• **Work request**
Your task is to find every line of the data that holds the string "techniques" and copy it.

(Change detection outputs)
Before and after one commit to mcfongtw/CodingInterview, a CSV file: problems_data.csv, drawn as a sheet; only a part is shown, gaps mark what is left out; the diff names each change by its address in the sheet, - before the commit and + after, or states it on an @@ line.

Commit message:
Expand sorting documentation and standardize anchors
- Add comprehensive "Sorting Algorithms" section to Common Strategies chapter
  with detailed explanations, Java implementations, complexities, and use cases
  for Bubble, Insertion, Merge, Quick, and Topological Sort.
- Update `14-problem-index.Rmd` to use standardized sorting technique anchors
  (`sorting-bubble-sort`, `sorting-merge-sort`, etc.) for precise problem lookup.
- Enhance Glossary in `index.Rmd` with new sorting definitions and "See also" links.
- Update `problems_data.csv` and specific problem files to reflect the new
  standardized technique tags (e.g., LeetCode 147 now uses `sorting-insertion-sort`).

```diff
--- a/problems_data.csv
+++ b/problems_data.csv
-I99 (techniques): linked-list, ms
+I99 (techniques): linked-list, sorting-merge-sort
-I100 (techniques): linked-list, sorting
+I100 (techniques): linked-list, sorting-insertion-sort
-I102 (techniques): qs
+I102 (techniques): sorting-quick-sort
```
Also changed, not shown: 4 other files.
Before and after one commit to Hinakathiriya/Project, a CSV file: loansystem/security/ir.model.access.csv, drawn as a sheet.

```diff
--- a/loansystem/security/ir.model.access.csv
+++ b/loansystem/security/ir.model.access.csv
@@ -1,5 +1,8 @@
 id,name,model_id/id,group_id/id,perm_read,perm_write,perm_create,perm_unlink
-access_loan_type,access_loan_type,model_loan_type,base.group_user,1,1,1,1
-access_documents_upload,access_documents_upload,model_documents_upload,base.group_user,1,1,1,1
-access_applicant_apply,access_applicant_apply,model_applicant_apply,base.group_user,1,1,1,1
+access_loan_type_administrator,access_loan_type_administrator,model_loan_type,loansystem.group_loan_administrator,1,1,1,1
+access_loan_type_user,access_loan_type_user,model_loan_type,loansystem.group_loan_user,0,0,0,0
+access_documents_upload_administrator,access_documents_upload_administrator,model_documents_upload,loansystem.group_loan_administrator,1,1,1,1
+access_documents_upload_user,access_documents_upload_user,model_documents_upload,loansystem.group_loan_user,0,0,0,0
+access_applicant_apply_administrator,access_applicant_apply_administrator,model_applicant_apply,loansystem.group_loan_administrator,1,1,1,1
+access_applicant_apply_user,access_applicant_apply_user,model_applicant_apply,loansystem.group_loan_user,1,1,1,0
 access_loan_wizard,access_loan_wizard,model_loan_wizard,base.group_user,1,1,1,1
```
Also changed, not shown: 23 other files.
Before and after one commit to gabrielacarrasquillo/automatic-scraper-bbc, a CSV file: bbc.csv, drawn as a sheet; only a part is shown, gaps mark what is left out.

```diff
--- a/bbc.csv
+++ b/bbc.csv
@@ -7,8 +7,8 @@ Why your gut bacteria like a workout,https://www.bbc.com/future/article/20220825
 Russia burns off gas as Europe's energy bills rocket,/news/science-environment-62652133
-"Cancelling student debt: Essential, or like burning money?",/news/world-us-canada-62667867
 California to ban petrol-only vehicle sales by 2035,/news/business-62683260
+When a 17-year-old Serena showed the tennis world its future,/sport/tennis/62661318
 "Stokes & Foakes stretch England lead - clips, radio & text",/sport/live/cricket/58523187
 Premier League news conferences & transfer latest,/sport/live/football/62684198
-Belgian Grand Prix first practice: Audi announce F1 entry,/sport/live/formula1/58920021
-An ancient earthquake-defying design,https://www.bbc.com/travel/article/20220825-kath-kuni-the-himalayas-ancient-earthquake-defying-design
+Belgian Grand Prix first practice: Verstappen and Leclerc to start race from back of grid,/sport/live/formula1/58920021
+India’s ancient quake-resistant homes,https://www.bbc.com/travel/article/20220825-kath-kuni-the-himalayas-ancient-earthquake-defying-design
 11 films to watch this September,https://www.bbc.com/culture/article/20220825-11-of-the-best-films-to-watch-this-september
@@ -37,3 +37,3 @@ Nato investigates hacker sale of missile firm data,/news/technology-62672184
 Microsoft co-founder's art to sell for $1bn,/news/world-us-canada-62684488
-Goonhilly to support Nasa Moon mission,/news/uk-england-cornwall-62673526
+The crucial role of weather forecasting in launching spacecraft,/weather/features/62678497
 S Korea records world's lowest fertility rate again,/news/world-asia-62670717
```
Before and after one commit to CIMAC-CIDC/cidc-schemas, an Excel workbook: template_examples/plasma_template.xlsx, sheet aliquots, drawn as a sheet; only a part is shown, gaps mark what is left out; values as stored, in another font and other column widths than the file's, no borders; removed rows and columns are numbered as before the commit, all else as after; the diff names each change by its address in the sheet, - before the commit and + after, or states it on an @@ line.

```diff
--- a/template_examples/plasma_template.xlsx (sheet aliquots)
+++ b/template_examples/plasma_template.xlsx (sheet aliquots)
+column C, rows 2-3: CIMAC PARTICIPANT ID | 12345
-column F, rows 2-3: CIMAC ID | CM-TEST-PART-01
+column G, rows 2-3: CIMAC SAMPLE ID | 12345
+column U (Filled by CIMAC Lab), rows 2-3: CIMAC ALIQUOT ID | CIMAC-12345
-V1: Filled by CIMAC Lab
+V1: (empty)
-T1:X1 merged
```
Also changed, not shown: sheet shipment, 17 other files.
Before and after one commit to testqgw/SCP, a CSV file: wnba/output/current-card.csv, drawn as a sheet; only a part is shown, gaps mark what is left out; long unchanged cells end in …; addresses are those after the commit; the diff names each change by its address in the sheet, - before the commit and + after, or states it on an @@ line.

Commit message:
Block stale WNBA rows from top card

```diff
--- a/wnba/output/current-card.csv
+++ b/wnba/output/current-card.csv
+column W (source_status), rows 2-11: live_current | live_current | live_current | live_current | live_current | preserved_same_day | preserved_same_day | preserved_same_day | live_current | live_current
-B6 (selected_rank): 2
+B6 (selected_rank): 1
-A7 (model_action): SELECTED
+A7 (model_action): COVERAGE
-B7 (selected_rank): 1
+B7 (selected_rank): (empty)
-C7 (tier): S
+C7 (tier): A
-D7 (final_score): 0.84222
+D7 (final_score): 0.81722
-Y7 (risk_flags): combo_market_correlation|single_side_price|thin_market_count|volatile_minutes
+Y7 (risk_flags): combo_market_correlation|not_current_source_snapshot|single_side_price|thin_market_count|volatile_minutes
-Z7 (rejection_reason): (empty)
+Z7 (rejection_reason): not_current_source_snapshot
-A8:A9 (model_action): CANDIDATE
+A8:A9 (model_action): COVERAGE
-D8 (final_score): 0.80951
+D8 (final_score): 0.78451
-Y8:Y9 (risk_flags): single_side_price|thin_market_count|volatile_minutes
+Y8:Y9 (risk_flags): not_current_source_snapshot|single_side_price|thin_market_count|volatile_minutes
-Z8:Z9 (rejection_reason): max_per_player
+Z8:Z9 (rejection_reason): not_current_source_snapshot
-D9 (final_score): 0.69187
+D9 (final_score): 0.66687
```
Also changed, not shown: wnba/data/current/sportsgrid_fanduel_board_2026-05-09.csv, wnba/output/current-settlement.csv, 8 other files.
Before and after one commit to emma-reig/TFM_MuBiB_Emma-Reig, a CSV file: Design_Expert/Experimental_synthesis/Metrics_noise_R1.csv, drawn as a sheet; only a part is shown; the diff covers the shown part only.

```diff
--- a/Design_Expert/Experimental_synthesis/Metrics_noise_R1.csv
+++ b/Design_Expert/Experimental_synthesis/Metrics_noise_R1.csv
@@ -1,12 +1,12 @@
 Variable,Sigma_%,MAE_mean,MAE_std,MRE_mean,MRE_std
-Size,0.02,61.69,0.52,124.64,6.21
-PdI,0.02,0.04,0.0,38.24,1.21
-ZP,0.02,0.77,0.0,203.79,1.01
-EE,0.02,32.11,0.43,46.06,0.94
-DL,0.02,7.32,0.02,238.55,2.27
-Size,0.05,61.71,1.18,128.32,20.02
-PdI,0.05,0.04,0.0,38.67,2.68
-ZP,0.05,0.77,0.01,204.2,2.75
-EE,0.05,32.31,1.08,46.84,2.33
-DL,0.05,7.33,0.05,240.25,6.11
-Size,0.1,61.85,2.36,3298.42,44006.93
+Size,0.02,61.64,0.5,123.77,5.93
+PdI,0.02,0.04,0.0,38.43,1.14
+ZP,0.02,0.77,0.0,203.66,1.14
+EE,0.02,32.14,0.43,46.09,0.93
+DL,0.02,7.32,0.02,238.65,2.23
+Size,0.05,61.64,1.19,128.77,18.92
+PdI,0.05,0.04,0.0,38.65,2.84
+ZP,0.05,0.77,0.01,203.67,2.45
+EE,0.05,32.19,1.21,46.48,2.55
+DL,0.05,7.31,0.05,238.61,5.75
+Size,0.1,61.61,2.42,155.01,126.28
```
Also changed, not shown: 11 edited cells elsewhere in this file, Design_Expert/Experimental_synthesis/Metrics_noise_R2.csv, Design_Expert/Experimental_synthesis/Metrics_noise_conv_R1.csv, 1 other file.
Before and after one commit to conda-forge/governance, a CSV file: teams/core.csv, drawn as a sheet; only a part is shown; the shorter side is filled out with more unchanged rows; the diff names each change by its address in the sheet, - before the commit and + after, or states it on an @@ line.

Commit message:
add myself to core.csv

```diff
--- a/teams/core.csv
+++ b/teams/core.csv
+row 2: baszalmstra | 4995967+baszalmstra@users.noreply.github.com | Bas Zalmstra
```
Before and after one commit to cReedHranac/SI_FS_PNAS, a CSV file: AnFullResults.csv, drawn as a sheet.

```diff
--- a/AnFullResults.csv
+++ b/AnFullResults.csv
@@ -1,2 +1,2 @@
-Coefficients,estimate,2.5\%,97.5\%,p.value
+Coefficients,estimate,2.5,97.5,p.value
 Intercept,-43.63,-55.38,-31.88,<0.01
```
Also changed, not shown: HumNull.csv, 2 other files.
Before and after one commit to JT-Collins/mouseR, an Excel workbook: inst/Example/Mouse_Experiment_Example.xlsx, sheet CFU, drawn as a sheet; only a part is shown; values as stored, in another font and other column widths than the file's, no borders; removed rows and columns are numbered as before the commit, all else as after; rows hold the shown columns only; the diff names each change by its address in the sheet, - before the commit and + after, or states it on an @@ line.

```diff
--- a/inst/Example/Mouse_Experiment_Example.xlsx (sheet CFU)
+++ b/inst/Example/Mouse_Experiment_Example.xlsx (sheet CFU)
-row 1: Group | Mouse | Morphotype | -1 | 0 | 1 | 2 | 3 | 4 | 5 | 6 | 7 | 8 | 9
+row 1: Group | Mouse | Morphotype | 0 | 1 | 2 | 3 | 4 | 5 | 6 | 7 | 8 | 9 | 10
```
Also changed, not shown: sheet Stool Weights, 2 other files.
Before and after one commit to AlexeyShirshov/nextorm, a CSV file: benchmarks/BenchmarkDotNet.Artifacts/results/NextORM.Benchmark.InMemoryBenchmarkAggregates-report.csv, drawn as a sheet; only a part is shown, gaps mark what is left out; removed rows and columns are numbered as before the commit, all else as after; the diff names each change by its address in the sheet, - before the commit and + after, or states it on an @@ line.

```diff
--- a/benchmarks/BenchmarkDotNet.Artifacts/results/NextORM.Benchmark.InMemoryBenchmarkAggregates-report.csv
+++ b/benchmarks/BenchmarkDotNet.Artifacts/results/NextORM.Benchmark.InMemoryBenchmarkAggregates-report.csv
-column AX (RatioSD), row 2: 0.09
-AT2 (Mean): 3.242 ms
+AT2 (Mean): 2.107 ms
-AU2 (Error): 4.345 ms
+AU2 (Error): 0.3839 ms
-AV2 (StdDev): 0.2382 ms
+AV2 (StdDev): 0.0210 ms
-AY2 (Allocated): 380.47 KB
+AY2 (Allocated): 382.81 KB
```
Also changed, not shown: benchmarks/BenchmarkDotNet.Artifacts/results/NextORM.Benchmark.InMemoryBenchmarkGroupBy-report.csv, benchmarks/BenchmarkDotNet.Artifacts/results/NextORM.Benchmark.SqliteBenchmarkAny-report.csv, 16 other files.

• **Output for this task**
-I99 (techniques): linked-list, ms
+I99 (techniques): linked-list, sorting-merge-sort
-I100 (techniques): linked-list, sorting
+I100 (techniques): linked-list, sorting-insertion-sort
-I102 (techniques): qs
+I102 (techniques): sorting-quick-sort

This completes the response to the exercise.